The euro zone has an annual inflation of 5.3%. For once, both general inflation (which measures inflation in all products) and underlying inflation (which ignores fresh food and energy) coincide. Interest rates in the euro zone are at 4.25%.
Since the highs in November, when inflation reached 10.6%, the reduction has been notable. Inflation has been reduced without rates exceeding it, which is very positive for the economy, because a good part of the rise in inflation was due to problems with the supply of goods, which caused their prices to rise.
The problem is that, currently, we cannot count on inflation to reduce except as a result of the combination of three factors:
That central banks maintain interest rates at the current level.
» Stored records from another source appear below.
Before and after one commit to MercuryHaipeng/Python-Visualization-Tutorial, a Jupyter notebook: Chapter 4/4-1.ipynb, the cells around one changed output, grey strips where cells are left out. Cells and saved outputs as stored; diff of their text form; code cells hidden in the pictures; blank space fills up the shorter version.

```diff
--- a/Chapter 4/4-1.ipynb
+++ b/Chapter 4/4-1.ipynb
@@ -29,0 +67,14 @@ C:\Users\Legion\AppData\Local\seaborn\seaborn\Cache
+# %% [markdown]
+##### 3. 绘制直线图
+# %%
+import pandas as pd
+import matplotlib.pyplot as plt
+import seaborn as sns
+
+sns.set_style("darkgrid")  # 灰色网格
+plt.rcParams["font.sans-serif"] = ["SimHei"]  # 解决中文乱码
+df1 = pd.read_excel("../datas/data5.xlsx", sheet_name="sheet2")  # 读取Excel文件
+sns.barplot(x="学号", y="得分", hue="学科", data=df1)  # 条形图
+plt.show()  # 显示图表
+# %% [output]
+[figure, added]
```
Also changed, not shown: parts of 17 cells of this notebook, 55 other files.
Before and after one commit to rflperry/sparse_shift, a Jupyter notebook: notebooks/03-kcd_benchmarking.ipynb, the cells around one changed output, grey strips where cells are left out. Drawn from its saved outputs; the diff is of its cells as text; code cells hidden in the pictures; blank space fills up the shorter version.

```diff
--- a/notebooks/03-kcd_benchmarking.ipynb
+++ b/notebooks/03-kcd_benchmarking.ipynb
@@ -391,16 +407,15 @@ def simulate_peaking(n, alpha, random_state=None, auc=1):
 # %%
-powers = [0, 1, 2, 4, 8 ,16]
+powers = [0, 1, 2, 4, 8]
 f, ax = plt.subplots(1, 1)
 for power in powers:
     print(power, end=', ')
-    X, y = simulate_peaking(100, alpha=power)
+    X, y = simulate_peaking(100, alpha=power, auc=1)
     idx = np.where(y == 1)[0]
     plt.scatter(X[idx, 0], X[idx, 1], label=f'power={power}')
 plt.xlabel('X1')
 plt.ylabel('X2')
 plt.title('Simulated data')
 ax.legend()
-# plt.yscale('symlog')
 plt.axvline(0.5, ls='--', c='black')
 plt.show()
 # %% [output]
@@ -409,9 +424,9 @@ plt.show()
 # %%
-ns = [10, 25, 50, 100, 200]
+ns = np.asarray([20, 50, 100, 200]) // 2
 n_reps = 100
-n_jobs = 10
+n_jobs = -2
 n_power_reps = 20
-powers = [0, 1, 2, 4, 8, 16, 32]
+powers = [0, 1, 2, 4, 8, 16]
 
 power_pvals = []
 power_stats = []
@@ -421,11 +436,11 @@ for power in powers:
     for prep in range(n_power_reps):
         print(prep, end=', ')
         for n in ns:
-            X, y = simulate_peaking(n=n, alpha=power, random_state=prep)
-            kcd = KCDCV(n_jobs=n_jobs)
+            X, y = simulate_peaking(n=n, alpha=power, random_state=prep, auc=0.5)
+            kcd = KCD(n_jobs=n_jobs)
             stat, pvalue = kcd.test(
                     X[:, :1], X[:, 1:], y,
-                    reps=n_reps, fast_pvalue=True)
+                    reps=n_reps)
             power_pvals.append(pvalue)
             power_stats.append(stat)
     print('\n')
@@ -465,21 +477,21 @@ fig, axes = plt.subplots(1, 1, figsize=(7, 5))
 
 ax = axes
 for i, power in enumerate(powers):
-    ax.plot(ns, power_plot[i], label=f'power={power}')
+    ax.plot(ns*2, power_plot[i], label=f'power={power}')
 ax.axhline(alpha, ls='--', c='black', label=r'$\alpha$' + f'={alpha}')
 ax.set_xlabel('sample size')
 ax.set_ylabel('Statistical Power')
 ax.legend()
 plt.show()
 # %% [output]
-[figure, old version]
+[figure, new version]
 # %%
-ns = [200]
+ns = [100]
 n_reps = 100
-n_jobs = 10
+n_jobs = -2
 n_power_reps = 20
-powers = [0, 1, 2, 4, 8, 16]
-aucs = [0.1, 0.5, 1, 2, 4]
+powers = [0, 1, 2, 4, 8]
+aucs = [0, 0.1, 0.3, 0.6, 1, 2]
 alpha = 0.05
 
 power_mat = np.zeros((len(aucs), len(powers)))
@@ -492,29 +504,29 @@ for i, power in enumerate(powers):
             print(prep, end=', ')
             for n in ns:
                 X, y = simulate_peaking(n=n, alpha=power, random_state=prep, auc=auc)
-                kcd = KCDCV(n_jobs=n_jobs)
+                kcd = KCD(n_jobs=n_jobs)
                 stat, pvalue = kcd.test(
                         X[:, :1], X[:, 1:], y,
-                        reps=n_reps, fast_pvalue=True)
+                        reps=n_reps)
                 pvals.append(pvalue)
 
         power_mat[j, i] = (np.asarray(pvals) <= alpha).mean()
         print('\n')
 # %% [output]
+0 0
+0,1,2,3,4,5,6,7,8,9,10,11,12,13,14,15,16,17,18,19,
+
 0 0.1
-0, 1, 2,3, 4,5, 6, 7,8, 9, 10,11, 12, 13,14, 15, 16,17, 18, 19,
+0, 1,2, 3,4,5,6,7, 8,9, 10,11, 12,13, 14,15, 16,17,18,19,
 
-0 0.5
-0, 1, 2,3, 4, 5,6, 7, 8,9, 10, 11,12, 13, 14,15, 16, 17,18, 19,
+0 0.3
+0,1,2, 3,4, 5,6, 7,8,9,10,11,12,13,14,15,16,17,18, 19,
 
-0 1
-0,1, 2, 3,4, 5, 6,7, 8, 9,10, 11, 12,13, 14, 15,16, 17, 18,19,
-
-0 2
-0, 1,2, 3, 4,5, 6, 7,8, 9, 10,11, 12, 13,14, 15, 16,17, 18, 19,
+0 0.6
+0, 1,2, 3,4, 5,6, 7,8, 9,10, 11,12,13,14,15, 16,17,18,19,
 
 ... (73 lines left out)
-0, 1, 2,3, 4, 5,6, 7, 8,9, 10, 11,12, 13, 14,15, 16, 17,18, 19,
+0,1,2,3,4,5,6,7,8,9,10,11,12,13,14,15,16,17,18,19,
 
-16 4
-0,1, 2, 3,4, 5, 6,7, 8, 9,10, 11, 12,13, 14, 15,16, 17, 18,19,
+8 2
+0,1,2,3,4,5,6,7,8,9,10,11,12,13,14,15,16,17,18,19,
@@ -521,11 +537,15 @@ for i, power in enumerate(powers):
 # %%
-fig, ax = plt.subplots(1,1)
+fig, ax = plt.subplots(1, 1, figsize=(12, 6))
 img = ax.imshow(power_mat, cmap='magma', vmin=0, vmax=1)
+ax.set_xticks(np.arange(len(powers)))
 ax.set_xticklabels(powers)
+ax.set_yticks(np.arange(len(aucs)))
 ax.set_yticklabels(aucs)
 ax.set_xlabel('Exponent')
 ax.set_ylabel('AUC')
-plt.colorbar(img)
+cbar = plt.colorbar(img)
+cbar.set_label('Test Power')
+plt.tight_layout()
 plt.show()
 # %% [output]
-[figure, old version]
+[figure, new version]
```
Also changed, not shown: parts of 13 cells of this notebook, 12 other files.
That central banks raise or maintain interest rates and withdraw money from the market.
Measures 1) and 2) will damage the economy, and will lead us headlong into a crisis (or worsen it if, as some analysts maintain, we are already in recession).
3.That we suffer an economic crisis, in which case it is normal for inflation to fall. A relatively rare situation may arise in which inflation and recession coincide (= stagflation). But we are going to be optimistic and we are going to assume that, if this situation occurs, it will be short-lived.
The ECB's dilemma is the following: according to most analysts, either we are in a recession or we are going to enter a recession in a very few months. Keeping rates high or raising them will allow us to reduce inflation, but will make the recession worse. Lowering rates will help the economy weather the recession better, but it will make inflation worse.
From the point of view of central banks, inflation is a long-term problem, and recession, a short-term one. Past experiences make them believe that it is easier to deal with a recession than inflation when it runs amok; Therefore, we can count on them to continue maintaining rates at current levels (or even raise them if they consider it appropriate). Provided, of course, that they resist political pressures: there is nothing like a recession to bring down the popularity of a government, since the increase in unemployment is very detrimental to the party in government.
At this time, most analysts consider that the Central Banks will make one more rate increase at most. The factor that will most influence whether the increases continue or not is inflation: if it rebounds, we will have a rise in rates, unless an economic catastrophe makes it advisable to lower rates.
For holders of public debt from solvent countries, the best thing that can happen is that they have a portfolio loaded with long-term debt when the crisis begins and the recession forces central banks to lower rates. Then they will have public debt that offers rates higher than those that can be found in the market. And, as a consequence, the value of your portfolio will rise.
For those who like to invest in the stock market, a rate increase followed by rates remaining at high levels is usually, according to historical patterns, very negative for the stock market. It is advisable to stay away from the bags in these circumstances.
The H&B team.